It wouldn't be autumn if I wasn't in some kind of weird codependent relationship with squirrels. Yesterday at 10:45, I began this acorn triptych. Over the next six hours, they created parts II and III.



I'm pleased to report that my piece, "Family Jeopardy" (which ran originally in The Rumpus's "Funny Women" series), was awarded honorable mention in the adult category of the Mark Twain House's 2015 Royal Nonesuch National Humor Writing Contest. To quote the man himself, "These splendid facts strain belief; but they are true."


The Cone Stands Alone

About a month ago, walking my dogs, I came upon this piece of a branch in the middle of the road. I liked the composition--the bend in the stick, the one missing cone, the way another cone stands apart from the rest, as if considering its own flight--so I brought it home and set it on an outdoor table. Initially, I saw the branch as an inert thing. So I was surprised to find the cones responding to the weather. After rain, they're shrunken and hard--dark brown pods. When the sun comes back, they unfurl again. I wonder how long this cycling will continue?



A friend from grad school, Susanna Baird (she's a writer too), just posted the loveliest-ever photo of Genie Wishes--her daughter's worn copy. From the peeling back cover to the fingerprinty front cover, it's all evidence that the book has been read, and for a writer, there's nothing better than that.

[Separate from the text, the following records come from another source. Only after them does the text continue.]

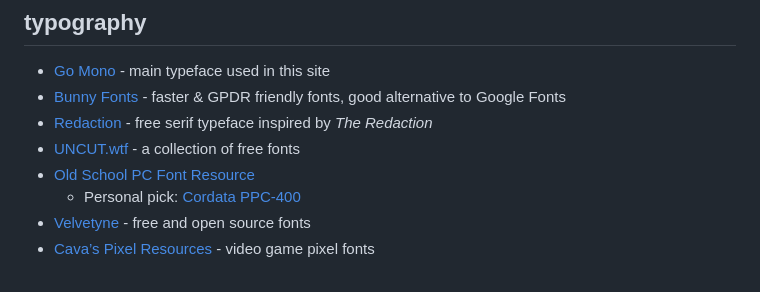
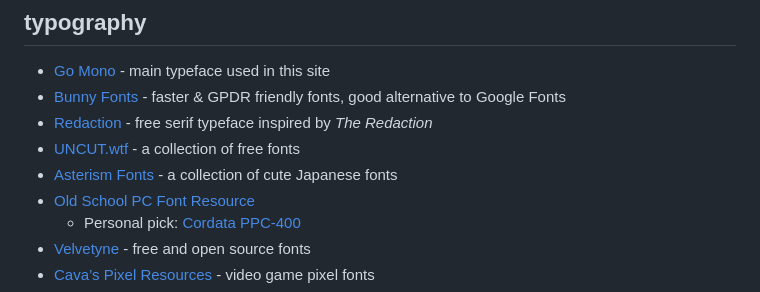
Before and after one commit to tencurse/neocities, a Markdown page: src/resources/dev.md, the part around the change. Rendered like a GitHub page.

Commit message:
Add links

```diff
--- a/src/resources/dev.md
+++ b/src/resources/dev.md
@@ -80,6 +80,7 @@ If you write code, you _must_ use version control of some kind. [Git](https://gi
 - [Bunny Fonts](https://fonts.bunny.net/) - faster & GPDR friendly fonts, good alternative to Google Fonts
 - [Redaction](https://www.redaction.us/) - free serif typeface inspired by *The Redaction*
 - [UNCUT.wtf](https://uncut.wtf/) - a collection of free fonts
+- [Asterism Fonts](https://www.asterism-m.com/font/) - a collection of cute Japanese fonts
 - [Old School PC Font Resource](https://int10h.org/oldschool-pc-fonts/fontlist/)
   - Personal pick: [Cordata PPC-400](https://int10h.org/oldschool-pc-fonts/fontlist/font?cordata_ppc-400)
 - [Velvetyne](https://velvetyne.fr/) - free and open source fonts
```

Thanks, Susanna and Annalise. If Genie Haddock Kunkle were a real person, I know she'd want to make Halloween costumes with you. 


Stairway to Melon*

 *Full credit for the post title goes to Baltimore musician Howard Markman, who found the caption that I could only sense was out there, hovering.

I hope everyone's having a lovely summer.